The problem is that Fernandez has not pitched since then as he has had Tommy John surgery and elbow surgery that have sidelined him. Last season, he was claimed by the Giants in the Rule V draft and was purchased by the Marlins shortly thereafter so this is his second go-around with the Rockies.
Since he hasn’t even pitched at the Double-A level yet, he will not make the MLB team out of spring training but with his power arm and if he can stay healthy, perhaps, he could see some action in September as a call-up (but the September rosters are no longer a 40-player maximum) or MLB action in 2021.
The other one that we’ll talk about here is Tim Collins. Collins, 30, has spent parts of six seasons in the majors as a left-handed reliever, including four as a member of the Kansas City Royals. There, he was teammates with former Rockies closer Greg Holland and current Rockies reliever Wade Davis. His bullpen coach in his first two MLB seasons also was Steve Foster, who’s now the Rockies pitching coach.

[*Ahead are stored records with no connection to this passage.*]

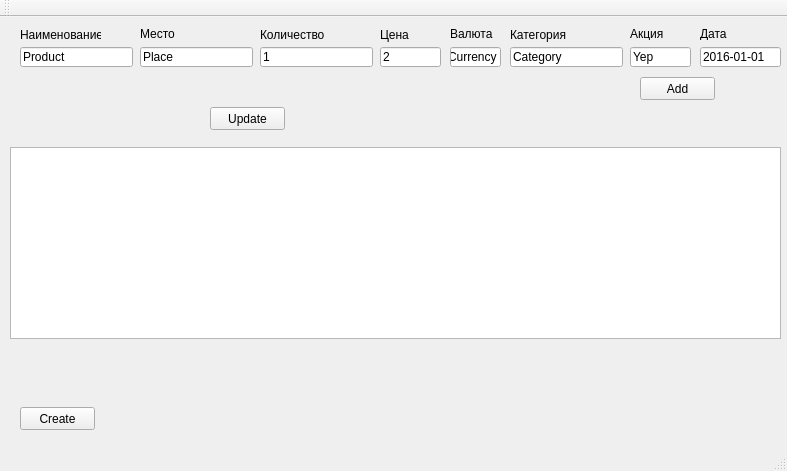
eagerber/accounting, file mainwindow.ui: the form before one commit.
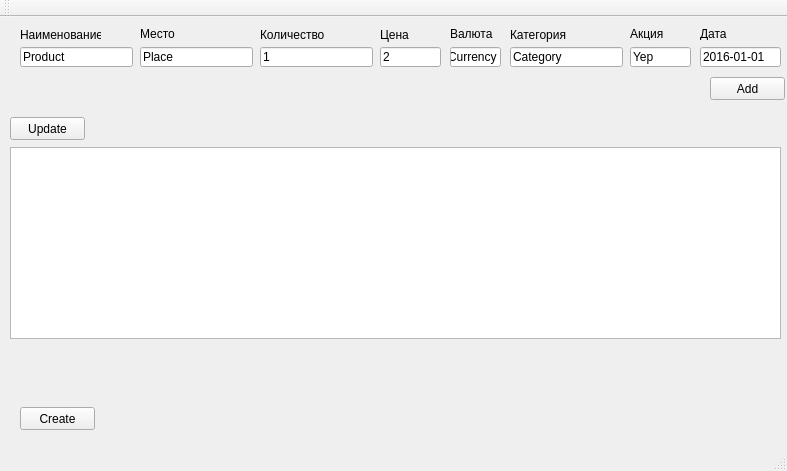
The form after the commit.

What changed in the file:
```diff
--- a/mainwindow.ui
+++ b/mainwindow.ui
@@ -173,7 +173,7 @@
    <widget class="QPushButton" name="pushButton">
     <property name="geometry">
      <rect>
-      <x>640</x>
+      <x>710</x>
       <y>60</y>
       <width>75</width>
       <height>23</height>
@@ -248,8 +248,8 @@
    <widget class="QPushButton" name="updateButton">
     <property name="geometry">
      <rect>
-      <x>210</x>
-      <y>90</y>
+      <x>10</x>
+      <y>100</y>
       <width>75</width>
       <height>23</height>
      </rect>
```
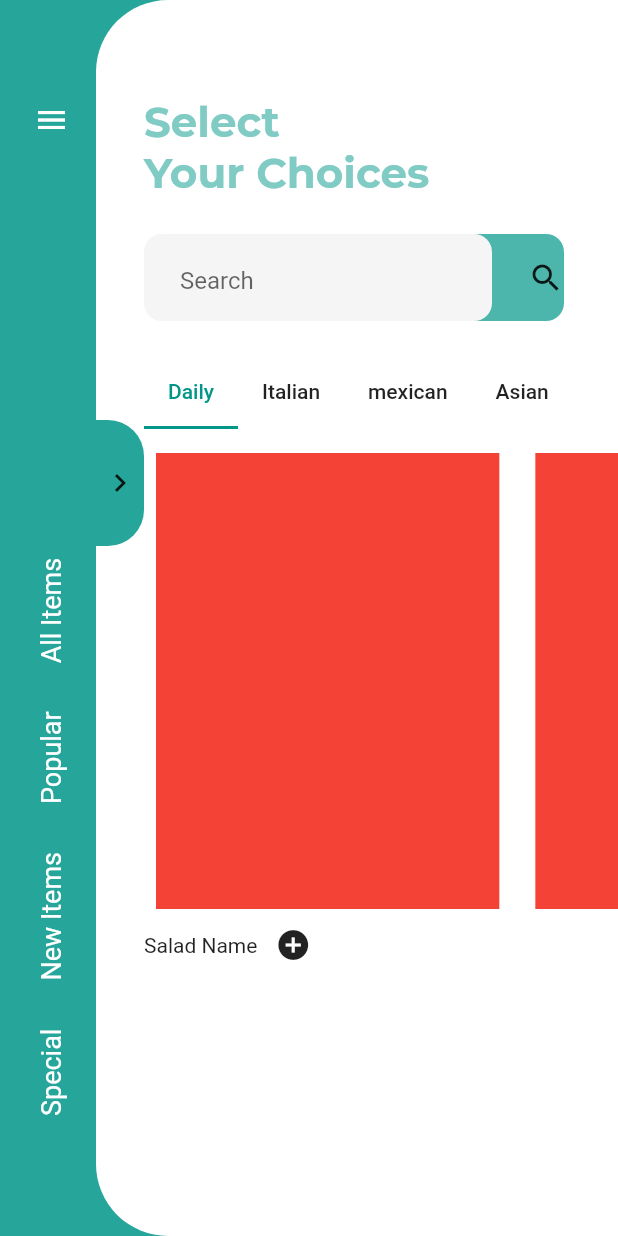
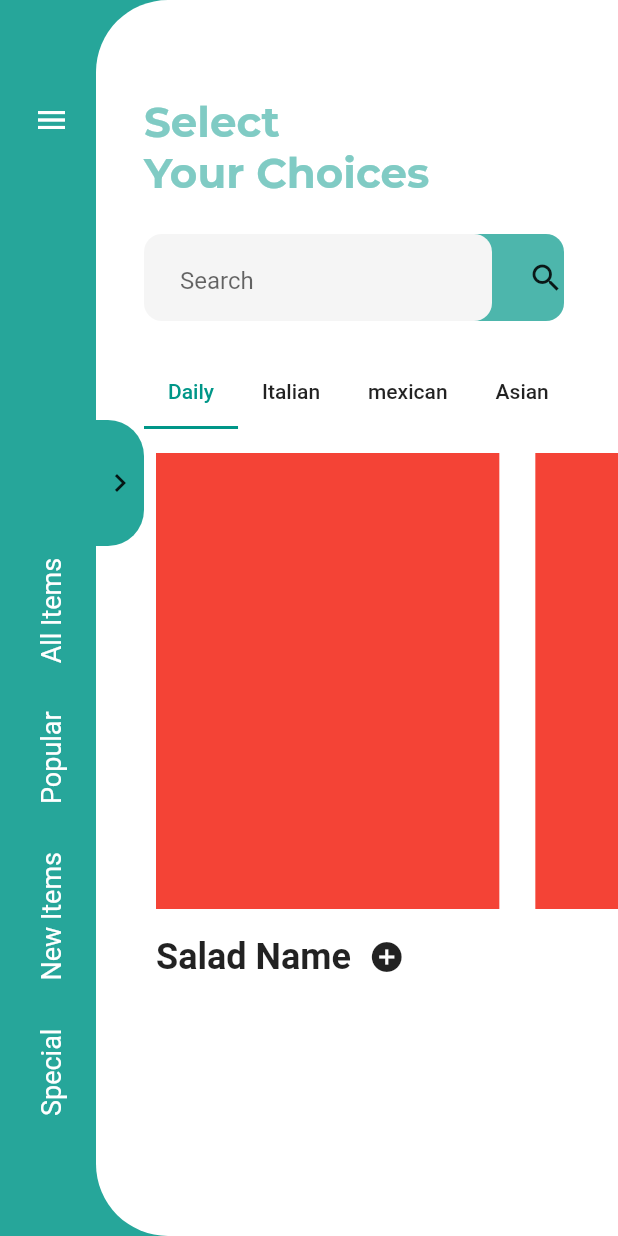
Before and after one commit to JAICHANGPARK/flutter_notebook_8th_story, a Flutter app: the screen it shows after launch, on a phone screen of 412 x 824 dp. Run offline on Flutter 3.47's test engine with Material 2 defaults, Android fonts, the phone set to English and light mode, and no system bars; our stand-ins replace badges, google_fonts.

Commit message:
Update food_main_page.dart

```diff
--- a/lib/ep566_food_delivery_app/food_main_page.dart
+++ b/lib/ep566_food_delivery_app/food_main_page.dart
@@ -232,11 +232,17 @@ class _FoodMainPageState extends State<FoodMainPage> with SingleTickerProviderSt
                             controller: _tabController,
                           ),
                         ),
-                        Row(
-                          children: [
-                            Text("Salad Name"),
-                            IconButton(icon: Icon(Icons.add_circle), onPressed: (){})
-                          ],
+                        Padding(
+                          padding: const EdgeInsets.all(8.0),
+                          child: Row(
+                            children: [
+                              Text("Salad Name",style: TextStyle(
+                                fontSize: 24,
+                                fontWeight: FontWeight.bold
+                              ),),
+                              IconButton(icon: Icon(Icons.add_circle), onPressed: (){})
+                            ],
+                          ),
                         )
                       ],
                     ),
```
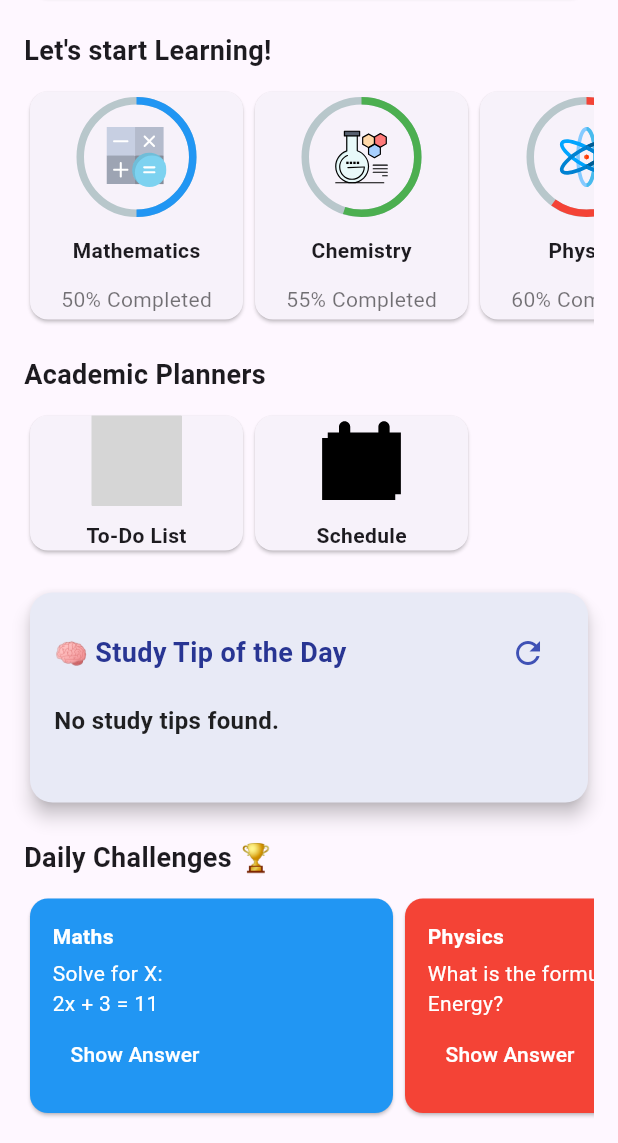
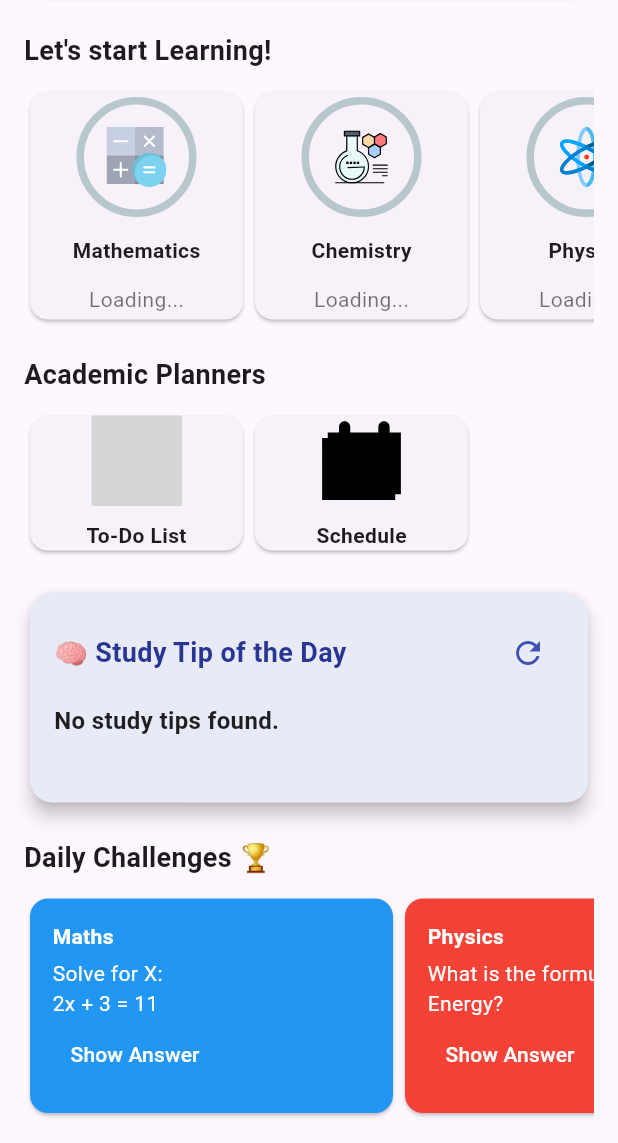
Before and after one commit to soliana-k/studyGPT-flutter, a Flutter app: the screen it shows after launch, scrolled down 356 dp, after a tap on the "refresh" icon, on a phone screen of 412 x 824 dp, the part 93-1236 px from its top. Run offline on Flutter 3.47's test engine with Material 3 defaults, Android fonts, the phone set to English and light mode, and no system bars; drawn by our look-alikes of percent_indicator; our stand-ins replace cloud_firestore, firebase_core, flutter_local_notifications, flutter_svg, flutter_tts, shared_preferences and 2 more; missing offline and left inert: flutter_pdfview, syncfusion_flutter_pdf, syncfusion_flutter_pdfviewer; accounts and stored records are empty; grey boxes are pictures that could not be loaded.

Commit message:
corrected the tts, added progress bar, did the settingss

```diff
--- a/lib/main.dart
+++ b/lib/main.dart
@@ -325,6 +325,7 @@ import 'home.dart';
 import 'firebase_options.dart';
 import 'package:firebase_core/firebase_core.dart';
 import 'package:cloud_firestore/cloud_firestore.dart';
+import 'package:shared_preferences/shared_preferences.dart';
 
 void main() async {
   WidgetsFlutterBinding.ensureInitialized();
@@ -355,6 +356,7 @@ class _StudyGPTHomeState extends State<StudyGPTHome> {
   bool isLoading = true;
   String studyTipTitle = "Loading...";
   String studyTipDescription = "";
+  double pdfReadingProgress = 0.0;
 
 
   final CollectionReference studyTipsCollection =
@@ -396,11 +398,18 @@ class _StudyGPTHomeState extends State<StudyGPTHome> {
     });
     await _fetchStudyTips();
   }
+  Future<void> _loadReadingProgress() async {
+    final prefs = await SharedPreferences.getInstance();
+    setState(() {
+      pdfReadingProgress = prefs.getDouble('reading_progress') ?? 0.0;
+    });
+  }
 
   @override
   void initState() {
     super.initState();
     _fetchStudyTips();
+    _loadReadingProgress();
   }
 
   @override
@@ -564,23 +573,17 @@ class _StudyGPTHomeState extends State<StudyGPTHome> {
     List<Map<String, dynamic>> subjects = [
       {
         "title": "Mathematics",
-        "progress": "50% Completed",
         "icon": 'assets/icons/mathematics.svg',
-        "percent": 0.5,
         "color": Colors.blue
       },
       {
         "title": "Chemistry",
-        "progress": "55% Completed",
         "icon": 'assets/icons/chemistrysvg.svg',
-        "percent": 0.55,
         "color": Colors.green
       },
       {
         "title": "Physics",
-        "progress": "60% Completed",
         "icon": 'assets/icons/physics.svg',
-        "percent": 0.6,
         "color": Colors.red
       },
     ];
@@ -590,17 +593,27 @@ class _StudyGPTHomeState extends State<StudyGPTHome> {
       child: Row(
         children: subjects.map((subject) {
           return GestureDetector(
-            onTap: () {
-              Navigator.push(
+            onTap: () async {
+              final result = await Navigator.push(
                 context,
                 MaterialPageRoute(builder: (context) => PDFReaderPage()),
               );
+
+              if (result == true) {
+                final prefs = await SharedPreferences.getInstance();
+                setState(() {
+                  pdfReadingProgress = prefs.getDouble('reading_progress') ?? 0.0;
+                });
+              }
             },
             child: _buildLearningCard(
               subject["title"],
-              subject["progress"],
+              pdfReadingProgress > 0
+                  ? "${pdfReadingProgress.round()}% Completed"
+                  : "Loading...",
+              // Updated dynamically
               subject["icon"],
-              subject["percent"],
+              (pdfReadingProgress / 100).clamp(0.0, 1.0), // Updated dynamically
               subject["color"],
             ),
           );
@@ -608,6 +621,7 @@ class _StudyGPTHomeState extends State<StudyGPTHome> {
       ),
     );
   }
+
 
   Widget _buildLearningCard(String title, String progress, String icon,
       double percent, Color col) {
```
Also changed, not shown: lib/home.dart (+30 -4 lines).
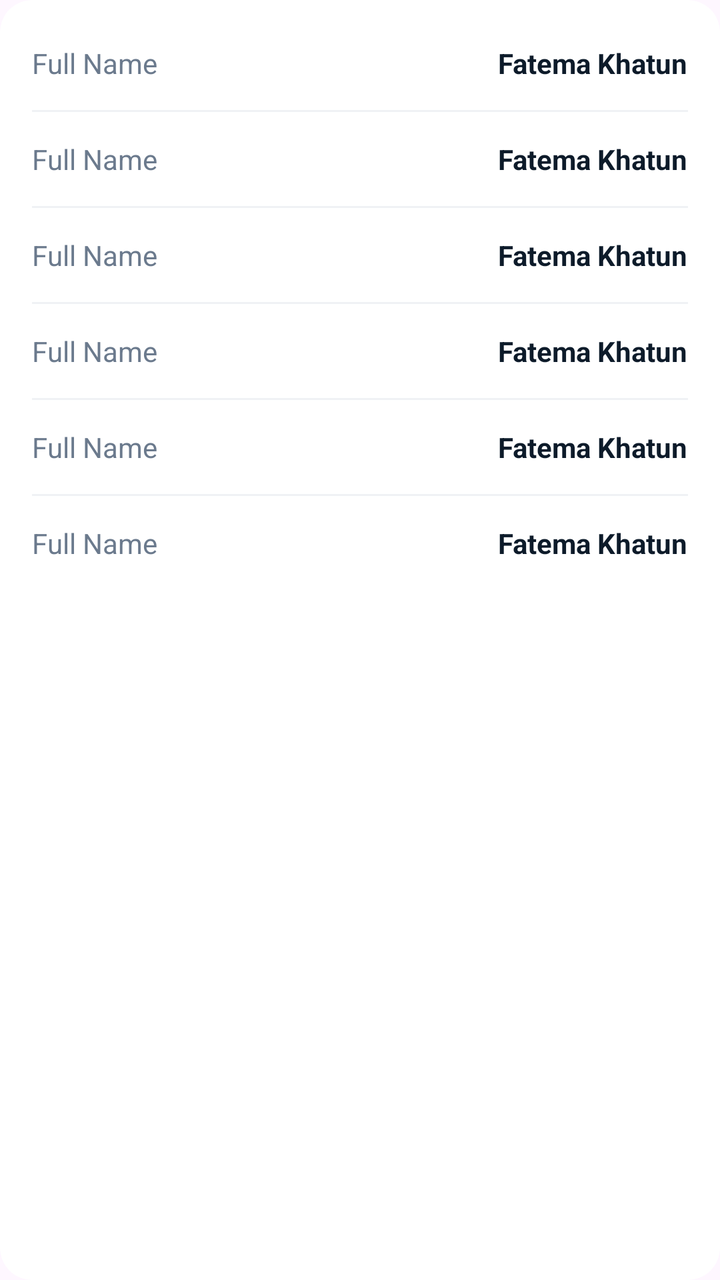
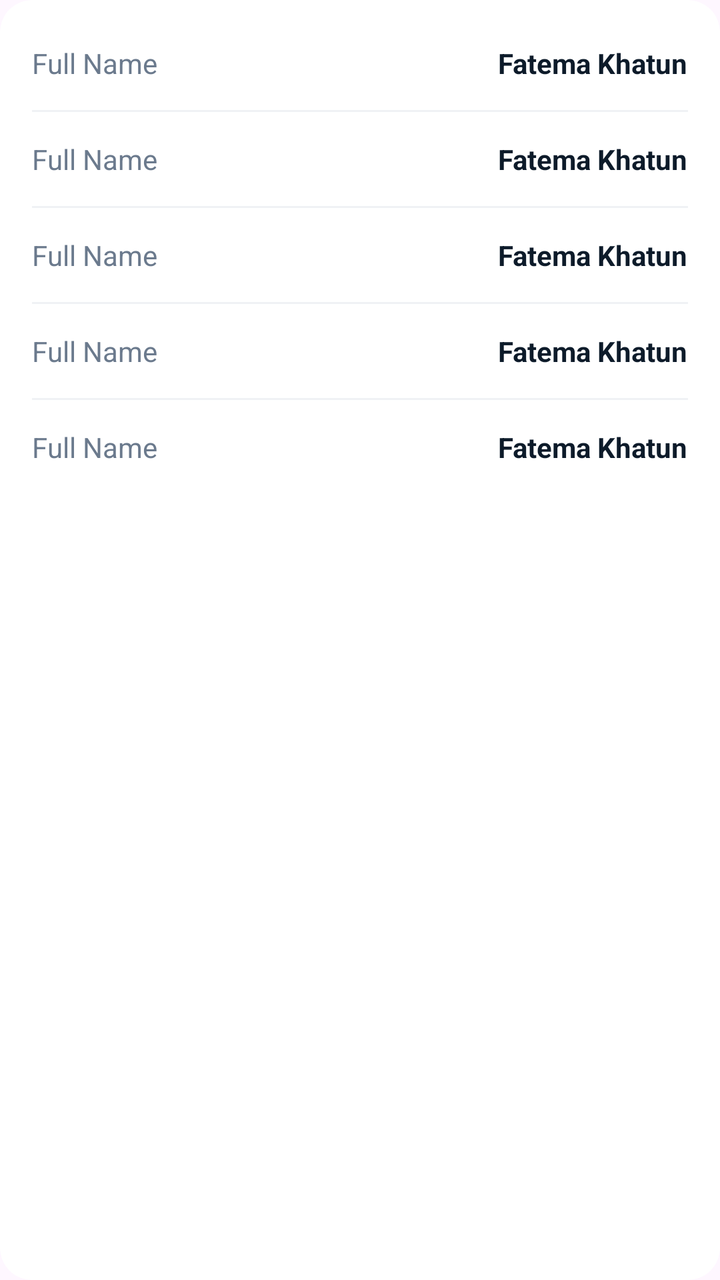

Compare the two renders of this Android layout. The source of the first and the diff that turns it into the second are given below.
<!-- AndroidManifest.xml: application theme Theme.MessManagement -->
<!-- res/layout/layout_tab_profile.xml -->
<?xml version="1.0" encoding="utf-8"?>
<androidx.cardview.widget.CardView
    xmlns:android="http://schemas.android.com/apk/res/android"
    xmlns:app="http://schemas.android.com/apk/res-auto"
    android:layout_width="match_parent"
    android:layout_height="wrap_content"
    app:cardCornerRadius="16dp"
    app:cardElevation="0dp"
    app:cardBackgroundColor="#FFFFFF">

    <LinearLayout
        android:layout_width="match_parent"
        android:layout_height="wrap_content"
        android:orientation="vertical"
        android:paddingHorizontal="16dp"
        android:paddingVertical="8dp">

        
        <include layout="@layout/item_profile_row"
            android:id="@+id/rowFullName" />
        <View android:layout_width="match_parent" android:layout_height="1dp" android:background="#F0F2F5" />
        <include layout="@layout/item_profile_row"
            android:id="@+id/rowPhone" />
        <View android:layout_width="match_parent" android:layout_height="1dp" android:background="#F0F2F5" />
        <include layout="@layout/item_profile_row"
            android:id="@+id/rowAddress" />
        <View android:layout_width="match_parent" android:layout_height="1dp" android:background="#F0F2F5" />
        <include layout="@layout/item_profile_row"
            android:id="@+id/rowJoinDate" />
        <View android:layout_width="match_parent" android:layout_height="1dp" android:background="#F0F2F5" />
        <include layout="@layout/item_profile_row"
            android:id="@+id/rowTenure" />
        <View android:layout_width="match_parent" android:layout_height="1dp" android:background="#F0F2F5" />
        <include layout="@layout/item_profile_row"
            android:id="@+id/rowEmergency" />

    </LinearLayout>

</androidx.cardview.widget.CardView>
<!-- res/layout/item_profile_row.xml (included above) -->
<?xml version="1.0" encoding="utf-8"?>
<RelativeLayout
    xmlns:android="http://schemas.android.com/apk/res/android"
    android:layout_width="match_parent"
    android:layout_height="wrap_content"
    android:paddingVertical="14dp">

    <TextView
        android:id="@+id/tvLabel"
        android:layout_width="wrap_content"
        android:layout_height="wrap_content"
        android:layout_centerVertical="true"
        android:text="Full Name"
        android:textColor="#6B7A8D"
        android:textSize="14sp" />

    <TextView
        android:id="@+id/tvValue"
        android:layout_width="wrap_content"
        android:layout_height="wrap_content"
        android:layout_alignParentEnd="true"
        android:layout_centerVertical="true"
        android:text="Fatema Khatun"
        android:textColor="#0D1B2A"
        android:textSize="14sp"
        android:textStyle="bold" />

</RelativeLayout>
<!-- resources referenced by this layout -->
<resources>
  <style name="Theme.MessManagement" parent="Theme.Material3.Light.NoActionBar">
          
          <item name="colorPrimary">@color/nav_active</item>
          <item name="colorOnPrimary">@color/white</item>
          
          <item name="colorSecondary">@color/bazar_card_end</item>
          <item name="colorOnSecondary">@color/white</item>
          
          <item name="android:statusBarColor">@color/primary_bg</item>
          <item name="android:windowLightStatusBar">true</item>
      </style>
  <color name="nav_active">#1a7a96</color>
  <color name="white">#FFFFFFFF</color>
  <color name="bazar_card_end">#2b8ab0</color>
  <color name="primary_bg">#1a4d63</color>
</resources>

<!-- the commit's change to res/layout/layout_tab_profile.xml (unified diff, before → after) -->
@@ -30,9 +30,6 @@
         <View android:layout_width="match_parent" android:layout_height="1dp" android:background="#F0F2F5" />
         <include layout="@layout/item_profile_row"
             android:id="@+id/rowTenure" />
-        <View android:layout_width="match_parent" android:layout_height="1dp" android:background="#F0F2F5" />
-        <include layout="@layout/item_profile_row"
-            android:id="@+id/rowEmergency" />
 
     </LinearLayout>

He only pitched in nine MLB games last season for the Chicago Cubs and he pitched to a 3.12 ERA (4.83 WHIP).
He’s obviously not a huge signing but he could provide the Rockies with some much needed depth in Triple-A Albuquerque or, perhaps, even the MLB level. That’s really all you can ask for out of somebody signing a minor league deal with an invite to Spring Training.